Detected change data:
-----
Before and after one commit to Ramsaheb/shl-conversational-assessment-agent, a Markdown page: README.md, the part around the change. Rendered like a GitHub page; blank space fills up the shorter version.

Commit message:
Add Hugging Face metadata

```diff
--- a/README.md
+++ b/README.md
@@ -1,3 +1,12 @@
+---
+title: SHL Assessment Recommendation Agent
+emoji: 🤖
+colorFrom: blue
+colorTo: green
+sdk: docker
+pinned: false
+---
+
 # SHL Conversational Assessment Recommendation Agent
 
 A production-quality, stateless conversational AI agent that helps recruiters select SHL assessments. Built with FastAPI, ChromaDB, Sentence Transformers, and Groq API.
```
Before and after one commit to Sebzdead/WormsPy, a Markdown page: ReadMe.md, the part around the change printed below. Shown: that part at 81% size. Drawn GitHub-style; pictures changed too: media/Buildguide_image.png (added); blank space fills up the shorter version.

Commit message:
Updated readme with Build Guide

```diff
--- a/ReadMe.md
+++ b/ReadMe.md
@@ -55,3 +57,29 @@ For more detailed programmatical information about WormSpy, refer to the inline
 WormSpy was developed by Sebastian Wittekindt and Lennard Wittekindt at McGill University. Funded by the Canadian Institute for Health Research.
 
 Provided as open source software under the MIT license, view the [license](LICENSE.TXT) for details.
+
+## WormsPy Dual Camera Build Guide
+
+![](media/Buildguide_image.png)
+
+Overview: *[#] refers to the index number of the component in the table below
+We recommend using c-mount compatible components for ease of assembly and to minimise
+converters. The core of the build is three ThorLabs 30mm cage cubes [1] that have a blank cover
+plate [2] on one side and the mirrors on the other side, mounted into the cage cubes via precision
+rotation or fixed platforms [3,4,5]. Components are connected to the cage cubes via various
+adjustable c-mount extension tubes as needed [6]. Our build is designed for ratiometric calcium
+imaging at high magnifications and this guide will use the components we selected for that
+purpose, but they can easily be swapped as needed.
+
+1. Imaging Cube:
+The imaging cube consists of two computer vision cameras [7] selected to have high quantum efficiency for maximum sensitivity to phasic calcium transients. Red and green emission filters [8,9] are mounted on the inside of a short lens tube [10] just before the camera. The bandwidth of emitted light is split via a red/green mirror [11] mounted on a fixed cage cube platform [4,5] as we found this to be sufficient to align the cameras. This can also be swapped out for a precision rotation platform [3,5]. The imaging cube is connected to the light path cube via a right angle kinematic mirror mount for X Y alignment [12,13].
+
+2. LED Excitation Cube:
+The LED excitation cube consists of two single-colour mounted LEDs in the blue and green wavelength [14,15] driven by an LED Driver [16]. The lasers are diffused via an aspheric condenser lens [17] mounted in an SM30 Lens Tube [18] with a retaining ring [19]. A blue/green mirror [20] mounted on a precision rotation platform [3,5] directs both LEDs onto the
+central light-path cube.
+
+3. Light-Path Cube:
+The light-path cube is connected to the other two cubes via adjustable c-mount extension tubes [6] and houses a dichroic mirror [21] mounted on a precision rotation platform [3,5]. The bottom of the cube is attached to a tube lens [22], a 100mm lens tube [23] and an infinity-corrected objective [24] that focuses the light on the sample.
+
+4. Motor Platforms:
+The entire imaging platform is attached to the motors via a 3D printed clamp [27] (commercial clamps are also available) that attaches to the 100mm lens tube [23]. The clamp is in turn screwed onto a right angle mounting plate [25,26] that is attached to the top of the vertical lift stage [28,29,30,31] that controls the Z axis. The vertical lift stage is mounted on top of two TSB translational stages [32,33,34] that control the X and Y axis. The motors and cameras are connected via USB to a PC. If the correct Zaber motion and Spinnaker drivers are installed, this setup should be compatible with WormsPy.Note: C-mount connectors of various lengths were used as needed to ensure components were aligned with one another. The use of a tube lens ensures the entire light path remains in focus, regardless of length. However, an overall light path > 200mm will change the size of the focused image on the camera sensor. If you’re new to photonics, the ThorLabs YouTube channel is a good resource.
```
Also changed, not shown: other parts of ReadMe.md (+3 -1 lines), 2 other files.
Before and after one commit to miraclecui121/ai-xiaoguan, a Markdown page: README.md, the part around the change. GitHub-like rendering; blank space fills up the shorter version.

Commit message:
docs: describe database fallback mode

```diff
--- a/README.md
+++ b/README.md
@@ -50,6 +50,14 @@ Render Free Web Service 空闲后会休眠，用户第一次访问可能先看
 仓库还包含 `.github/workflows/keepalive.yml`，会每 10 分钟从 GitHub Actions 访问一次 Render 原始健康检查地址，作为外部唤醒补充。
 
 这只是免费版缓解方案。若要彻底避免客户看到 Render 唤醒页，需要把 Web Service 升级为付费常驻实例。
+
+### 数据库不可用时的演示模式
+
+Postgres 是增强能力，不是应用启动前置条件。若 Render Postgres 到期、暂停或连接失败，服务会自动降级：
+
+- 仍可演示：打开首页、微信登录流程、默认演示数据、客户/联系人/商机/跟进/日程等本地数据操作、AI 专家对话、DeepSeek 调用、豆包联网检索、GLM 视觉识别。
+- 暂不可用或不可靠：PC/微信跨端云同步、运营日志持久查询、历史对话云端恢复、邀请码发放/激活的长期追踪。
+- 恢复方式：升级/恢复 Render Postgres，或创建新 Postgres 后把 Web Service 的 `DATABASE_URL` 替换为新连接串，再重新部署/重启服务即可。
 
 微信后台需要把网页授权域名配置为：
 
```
-----
--- GOAL OF THE EXERCISE ---
Among the records above, which lines hold the word "tubes"? Copy each one.

--- RESPONSE TO THIS TASK ---
+adjustable c-mount extension tubes as needed [6]. Our build is designed for ratiometric calcium
+The light-path cube is connected to the other two cubes via adjustable c-mount extension tubes [6] and houses a dichroic mirror [21] mounted on a precision rotation platform [3,5]. The bottom of the cube is attached to a tube lens [22], a 100mm lens tube [23] and an infinity-corrected objective [24] that focuses the light on the sample.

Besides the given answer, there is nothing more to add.